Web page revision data
___
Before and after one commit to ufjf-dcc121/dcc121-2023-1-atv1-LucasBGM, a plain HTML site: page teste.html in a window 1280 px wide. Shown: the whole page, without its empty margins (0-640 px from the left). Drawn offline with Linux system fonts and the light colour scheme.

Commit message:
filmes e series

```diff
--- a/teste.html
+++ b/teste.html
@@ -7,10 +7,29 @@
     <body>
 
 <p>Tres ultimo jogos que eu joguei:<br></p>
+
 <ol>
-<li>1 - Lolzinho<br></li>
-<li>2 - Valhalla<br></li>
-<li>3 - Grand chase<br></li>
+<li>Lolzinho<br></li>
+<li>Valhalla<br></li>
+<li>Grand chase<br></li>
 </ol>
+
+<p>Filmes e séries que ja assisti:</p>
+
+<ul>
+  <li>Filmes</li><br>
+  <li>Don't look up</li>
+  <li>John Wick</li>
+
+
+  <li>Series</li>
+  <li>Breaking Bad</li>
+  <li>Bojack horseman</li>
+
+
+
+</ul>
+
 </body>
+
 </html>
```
___
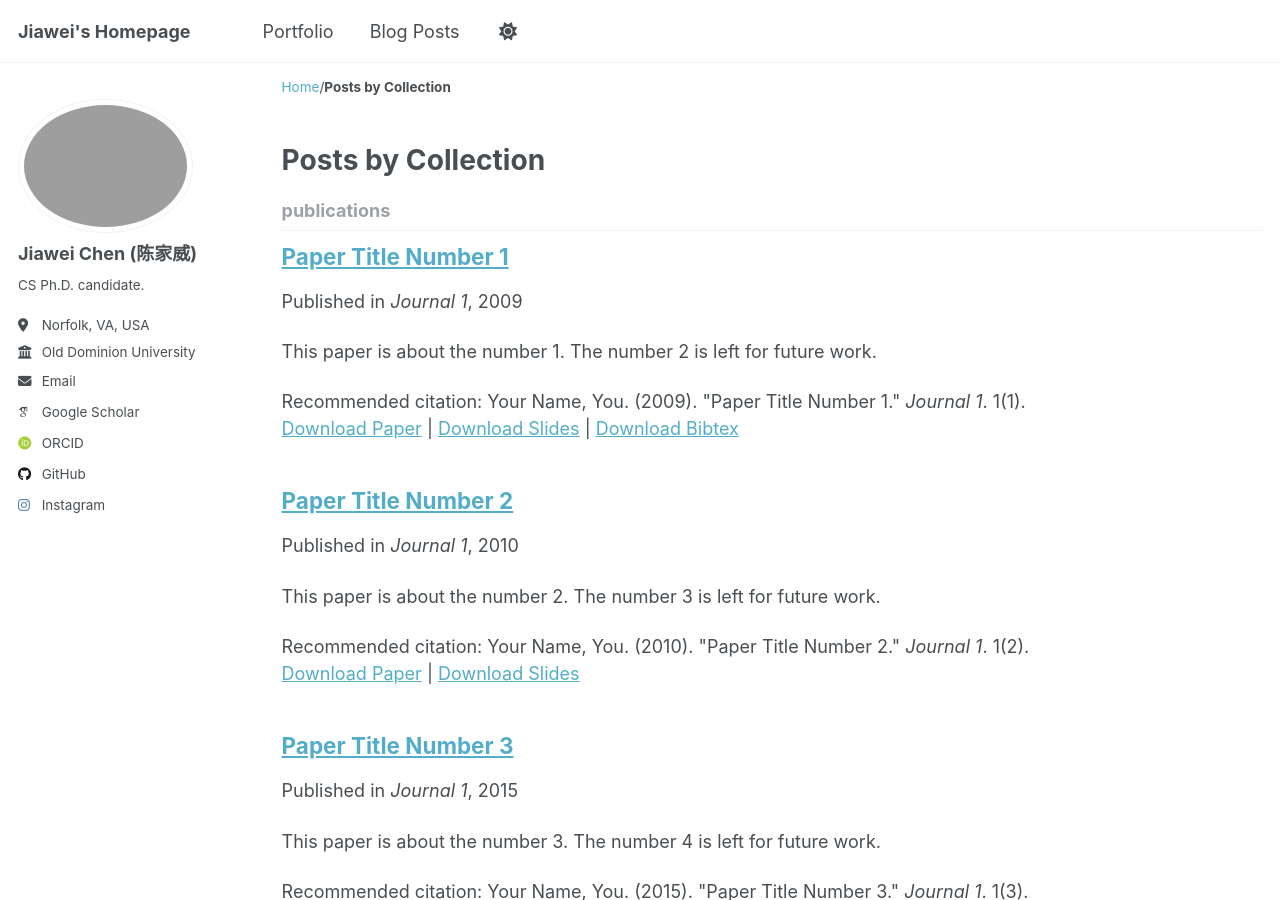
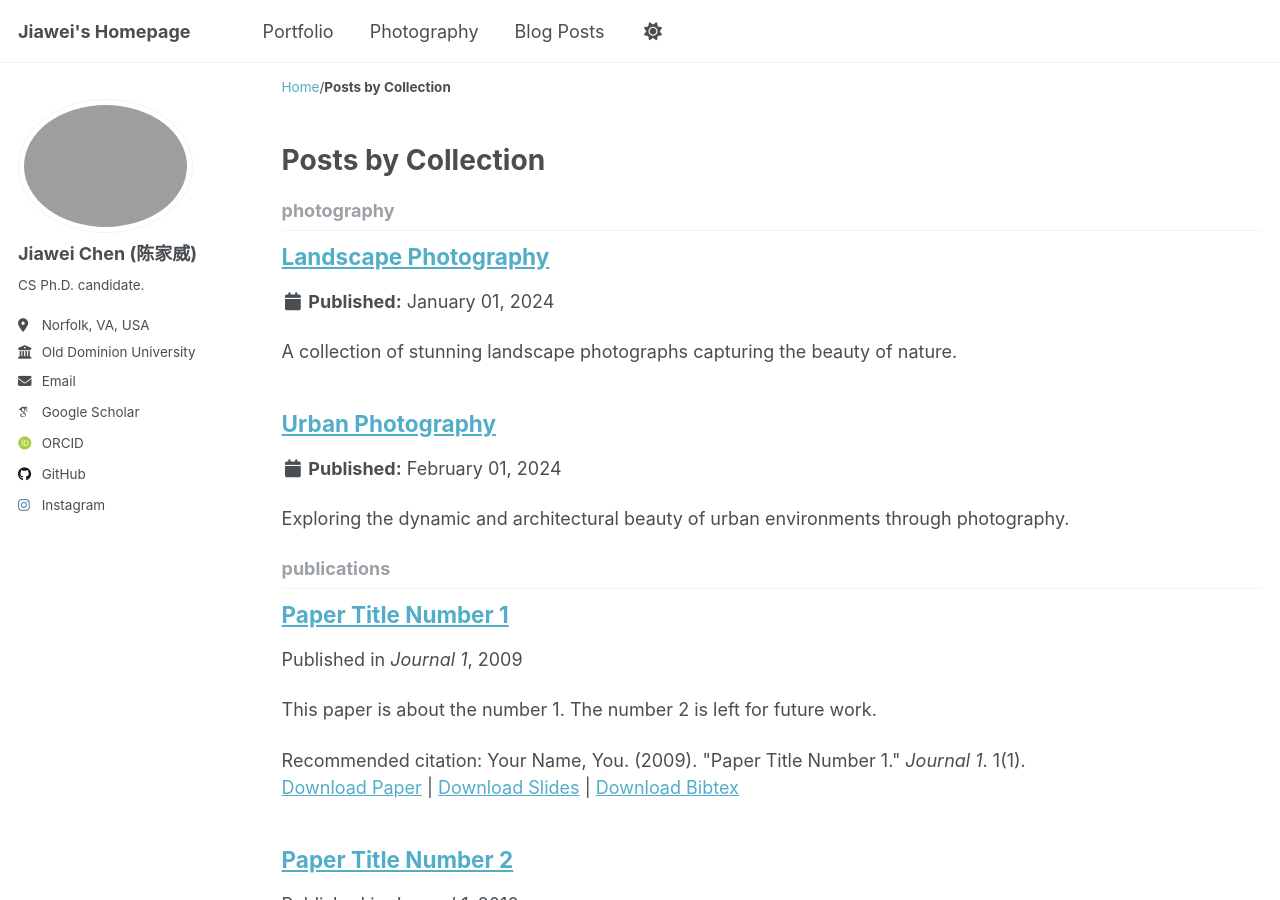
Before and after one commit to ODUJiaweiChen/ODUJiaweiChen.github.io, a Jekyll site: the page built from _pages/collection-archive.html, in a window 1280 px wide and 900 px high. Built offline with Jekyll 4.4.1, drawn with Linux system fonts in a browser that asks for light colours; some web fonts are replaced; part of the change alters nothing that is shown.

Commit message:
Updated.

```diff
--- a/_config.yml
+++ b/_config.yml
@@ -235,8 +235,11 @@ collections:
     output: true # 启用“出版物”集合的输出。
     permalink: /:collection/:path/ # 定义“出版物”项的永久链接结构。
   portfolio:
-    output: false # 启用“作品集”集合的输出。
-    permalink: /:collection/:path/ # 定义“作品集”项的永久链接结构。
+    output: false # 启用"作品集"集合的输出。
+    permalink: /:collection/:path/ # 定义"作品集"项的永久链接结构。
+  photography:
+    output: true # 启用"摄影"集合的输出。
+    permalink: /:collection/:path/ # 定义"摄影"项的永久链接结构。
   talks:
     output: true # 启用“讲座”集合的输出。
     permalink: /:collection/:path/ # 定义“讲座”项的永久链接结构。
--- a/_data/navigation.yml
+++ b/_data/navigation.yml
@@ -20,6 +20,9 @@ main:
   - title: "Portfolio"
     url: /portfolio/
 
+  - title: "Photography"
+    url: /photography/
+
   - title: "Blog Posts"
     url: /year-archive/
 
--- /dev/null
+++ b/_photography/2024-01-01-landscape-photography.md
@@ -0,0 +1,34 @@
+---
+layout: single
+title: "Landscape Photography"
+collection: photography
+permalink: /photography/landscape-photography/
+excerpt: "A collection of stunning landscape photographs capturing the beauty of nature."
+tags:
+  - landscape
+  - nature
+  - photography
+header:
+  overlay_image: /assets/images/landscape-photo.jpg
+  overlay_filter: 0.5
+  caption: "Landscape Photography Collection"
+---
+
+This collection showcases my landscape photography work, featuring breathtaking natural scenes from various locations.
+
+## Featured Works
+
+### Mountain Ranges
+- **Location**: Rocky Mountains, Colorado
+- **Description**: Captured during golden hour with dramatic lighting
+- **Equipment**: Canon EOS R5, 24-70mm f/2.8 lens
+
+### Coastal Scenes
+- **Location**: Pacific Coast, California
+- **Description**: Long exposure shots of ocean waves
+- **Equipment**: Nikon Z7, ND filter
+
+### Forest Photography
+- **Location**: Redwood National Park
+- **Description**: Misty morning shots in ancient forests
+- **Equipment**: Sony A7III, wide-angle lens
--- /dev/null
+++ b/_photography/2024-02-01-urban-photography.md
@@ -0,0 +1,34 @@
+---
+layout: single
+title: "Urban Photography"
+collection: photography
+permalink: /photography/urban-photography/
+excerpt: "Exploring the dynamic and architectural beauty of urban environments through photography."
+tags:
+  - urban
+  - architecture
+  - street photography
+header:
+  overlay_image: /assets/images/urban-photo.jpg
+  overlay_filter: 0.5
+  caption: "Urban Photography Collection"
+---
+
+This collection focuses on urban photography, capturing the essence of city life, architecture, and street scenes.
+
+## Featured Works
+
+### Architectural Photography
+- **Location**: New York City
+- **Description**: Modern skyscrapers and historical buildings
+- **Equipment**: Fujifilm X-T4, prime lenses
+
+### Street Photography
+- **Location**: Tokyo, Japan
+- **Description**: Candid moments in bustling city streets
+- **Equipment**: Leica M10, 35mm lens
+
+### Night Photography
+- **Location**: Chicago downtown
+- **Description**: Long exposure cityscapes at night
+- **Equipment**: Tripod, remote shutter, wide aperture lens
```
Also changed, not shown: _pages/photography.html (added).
___
Looking at the entries above, work out how many lines contain "Equipment", then reply with that number and no other words.

6